YOUR OBJECTIVE:
Make an exact copy of the entries below, with all images left out.

○ ○ ○ ○ ○ ○ ○

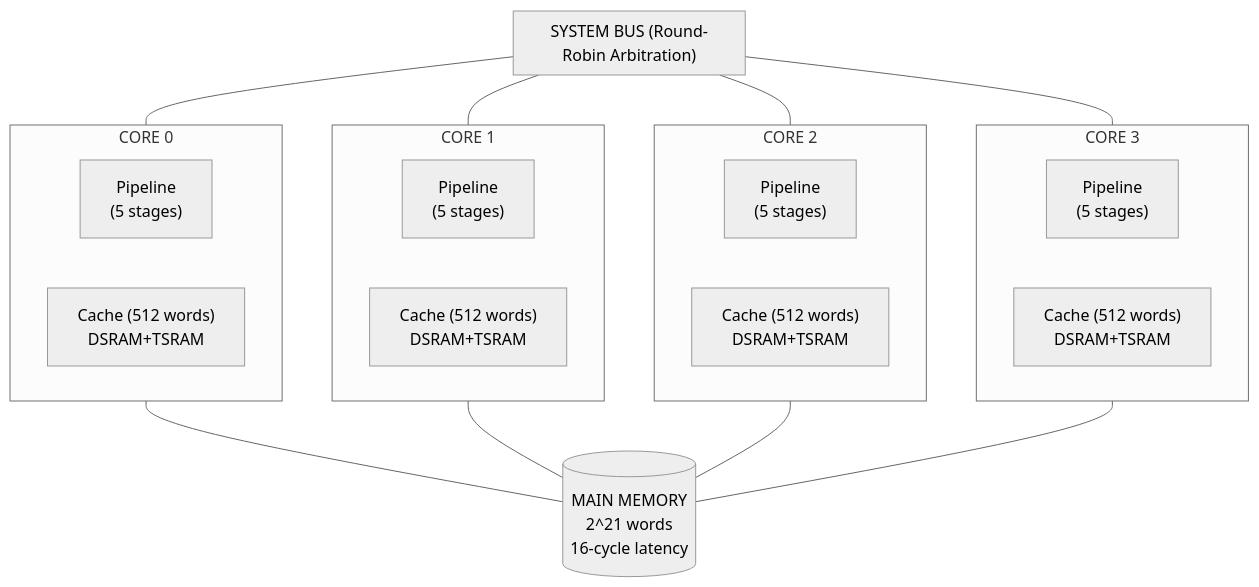
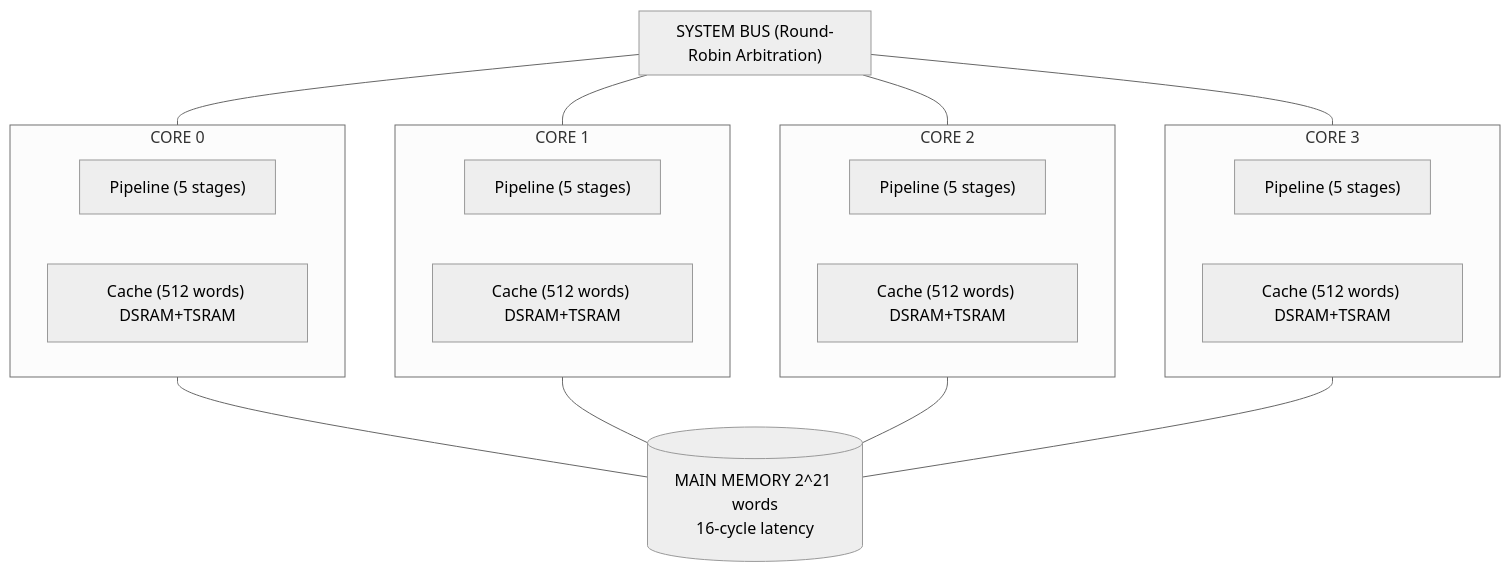
The first of 13 diagrams in docs/Project_Documentation.md (dorlib/multicore-proccessor), drawn with Mermaid (neutral theme) before and after one commit. The commit also changed other lines of this file, not shown here.

````diff
--- a/docs/Project_Documentation.md
+++ b/docs/Project_Documentation.md
@@ -55,36 +54,36 @@
 ```mermaid
 flowchart TB
     subgraph BUS["SYSTEM BUS (Round-Robin Arbitration)"]
     end
 
     subgraph CORE0["CORE 0"]
-        P0["Pipeline\n(5 stages)"]
-        C0["Cache (512 words)\nDSRAM+TSRAM"]
+        P0["Pipeline (5 stages)"]
+        C0["Cache (512 words) DSRAM+TSRAM"]
     end
 
     subgraph CORE1["CORE 1"]
-        P1["Pipeline\n(5 stages)"]
-        C1["Cache (512 words)\nDSRAM+TSRAM"]
+        P1["Pipeline (5 stages)"]
+        C1["Cache (512 words) DSRAM+TSRAM"]
     end
 
     subgraph CORE2["CORE 2"]
-        P2["Pipeline\n(5 stages)"]
-        C2["Cache (512 words)\nDSRAM+TSRAM"]
+        P2["Pipeline (5 stages)"]
+        C2["Cache (512 words) DSRAM+TSRAM"]
     end
 
     subgraph CORE3["CORE 3"]
-        P3["Pipeline\n(5 stages)"]
-        C3["Cache (512 words)\nDSRAM+TSRAM"]
+        P3["Pipeline (5 stages)"]
+        C3["Cache (512 words) DSRAM+TSRAM"]
     end
 
-    MEM[("MAIN MEMORY\n2^21 words\n16-cycle latency")]
+    MEM[("MAIN MEMORY 2^21 words\n16-cycle latency")]
 
     BUS --- CORE0
     BUS --- CORE1
     BUS --- CORE2
     BUS --- CORE3
     CORE0 --- MEM
     CORE1 --- MEM
     CORE2 --- MEM
     CORE3 --- MEM
 ```
````
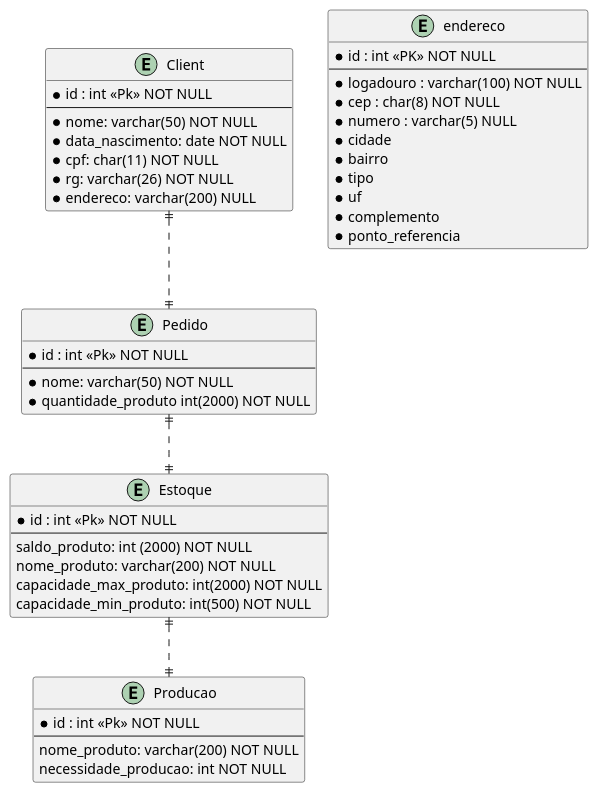
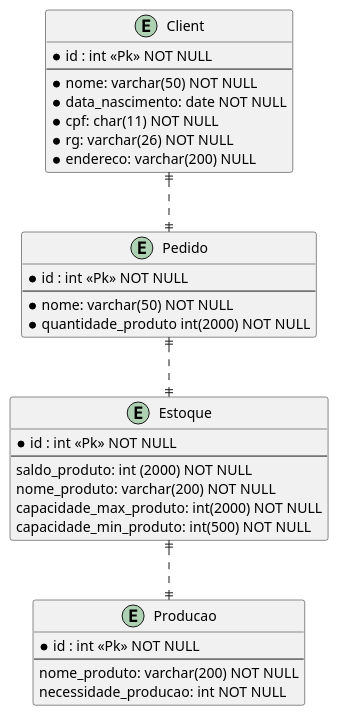
One commit to Hanter-byte/DataBase-2022 changed the diagram in docs/sala_system copy.puml. Above: the diagram before and after it, drawn with PlantUML.

Commit message:
Update sala_system copy.puml

```diff
--- a/docs/sala_system copy.puml
+++ b/docs/sala_system copy.puml
@@ -1,54 +1,40 @@
 @startuml
 
 entity Client {
     *id : int <<Pk>> NOT NULL
     --
     *nome: varchar(50) NOT NULL
     *data_nascimento: date NOT NULL
     *cpf: char(11) NOT NULL
     *rg: varchar(26) NOT NULL
     *endereco: varchar(200) NULL
-}
-
-entity endereco {
-    *id : int <<PK>> NOT NULL
-    --
-    *logadouro : varchar(100) NOT NULL
-    *cep : char(8) NOT NULL
-    *numero : varchar(5) NULL
-    *cidade
-    *bairro
-    *tipo
-    *uf
-    *complemento
-    *ponto_referencia
 }
 
 entity Pedido{
     *id : int <<Pk>> NOT NULL
     --
     *nome: varchar(50) NOT NULL
     *quantidade_produto int(2000) NOT NULL
 }
 
 entity Estoque{
     *id : int <<Pk>> NOT NULL
     --
     saldo_produto: int (2000) NOT NULL
     nome_produto: varchar(200) NOT NULL
     capacidade_max_produto: int(2000) NOT NULL
     capacidade_min_produto: int(500) NOT NULL
 }
 
 entity Producao{
     *id : int <<Pk>> NOT NULL
     --
     nome_produto: varchar(200) NOT NULL
     necessidade_producao: int NOT NULL
 }
 
 Client ||..|| Pedido
 Pedido ||..|| Estoque
 Estoque ||..|| Producao
 
 @enduml
```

○ ○ ○ ○ ○ ○ ○

ANSWER BELOW:
The first of 13 diagrams in docs/Project_Documentation.md (dorlib/multicore-proccessor), drawn with Mermaid (neutral theme) before and after one commit. The commit also changed other lines of this file, not shown here.

````diff
--- a/docs/Project_Documentation.md
+++ b/docs/Project_Documentation.md
@@ -55,36 +54,36 @@
 ```mermaid
 flowchart TB
     subgraph BUS["SYSTEM BUS (Round-Robin Arbitration)"]
     end
 
     subgraph CORE0["CORE 0"]
-        P0["Pipeline\n(5 stages)"]
-        C0["Cache (512 words)\nDSRAM+TSRAM"]
+        P0["Pipeline (5 stages)"]
+        C0["Cache (512 words) DSRAM+TSRAM"]
     end
 
     subgraph CORE1["CORE 1"]
-        P1["Pipeline\n(5 stages)"]
-        C1["Cache (512 words)\nDSRAM+TSRAM"]
+        P1["Pipeline (5 stages)"]
+        C1["Cache (512 words) DSRAM+TSRAM"]
     end
 
     subgraph CORE2["CORE 2"]
-        P2["Pipeline\n(5 stages)"]
-        C2["Cache (512 words)\nDSRAM+TSRAM"]
+        P2["Pipeline (5 stages)"]
+        C2["Cache (512 words) DSRAM+TSRAM"]
     end
 
     subgraph CORE3["CORE 3"]
-        P3["Pipeline\n(5 stages)"]
-        C3["Cache (512 words)\nDSRAM+TSRAM"]
+        P3["Pipeline (5 stages)"]
+        C3["Cache (512 words) DSRAM+TSRAM"]
     end
 
-    MEM[("MAIN MEMORY\n2^21 words\n16-cycle latency")]
+    MEM[("MAIN MEMORY 2^21 words\n16-cycle latency")]
 
     BUS --- CORE0
     BUS --- CORE1
     BUS --- CORE2
     BUS --- CORE3
     CORE0 --- MEM
     CORE1 --- MEM
     CORE2 --- MEM
     CORE3 --- MEM
 ```
````
One commit to Hanter-byte/DataBase-2022 changed the diagram in docs/sala_system copy.puml. Above: the diagram before and after it, drawn with PlantUML.

Commit message:
Update sala_system copy.puml

```diff
--- a/docs/sala_system copy.puml
+++ b/docs/sala_system copy.puml
@@ -1,54 +1,40 @@
 @startuml
 
 entity Client {
     *id : int <<Pk>> NOT NULL
     --
     *nome: varchar(50) NOT NULL
     *data_nascimento: date NOT NULL
     *cpf: char(11) NOT NULL
     *rg: varchar(26) NOT NULL
     *endereco: varchar(200) NULL
-}
-
-entity endereco {
-    *id : int <<PK>> NOT NULL
-    --
-    *logadouro : varchar(100) NOT NULL
-    *cep : char(8) NOT NULL
-    *numero : varchar(5) NULL
-    *cidade
-    *bairro
-    *tipo
-    *uf
-    *complemento
-    *ponto_referencia
 }
 
 entity Pedido{
     *id : int <<Pk>> NOT NULL
     --
     *nome: varchar(50) NOT NULL
     *quantidade_produto int(2000) NOT NULL
 }
 
 entity Estoque{
     *id : int <<Pk>> NOT NULL
     --
     saldo_produto: int (2000) NOT NULL
     nome_produto: varchar(200) NOT NULL
     capacidade_max_produto: int(2000) NOT NULL
     capacidade_min_produto: int(500) NOT NULL
 }
 
 entity Producao{
     *id : int <<Pk>> NOT NULL
     --
     nome_produto: varchar(200) NOT NULL
     necessidade_producao: int NOT NULL
 }
 
 Client ||..|| Pedido
 Pedido ||..|| Estoque
 Estoque ||..|| Producao
 
 @enduml
```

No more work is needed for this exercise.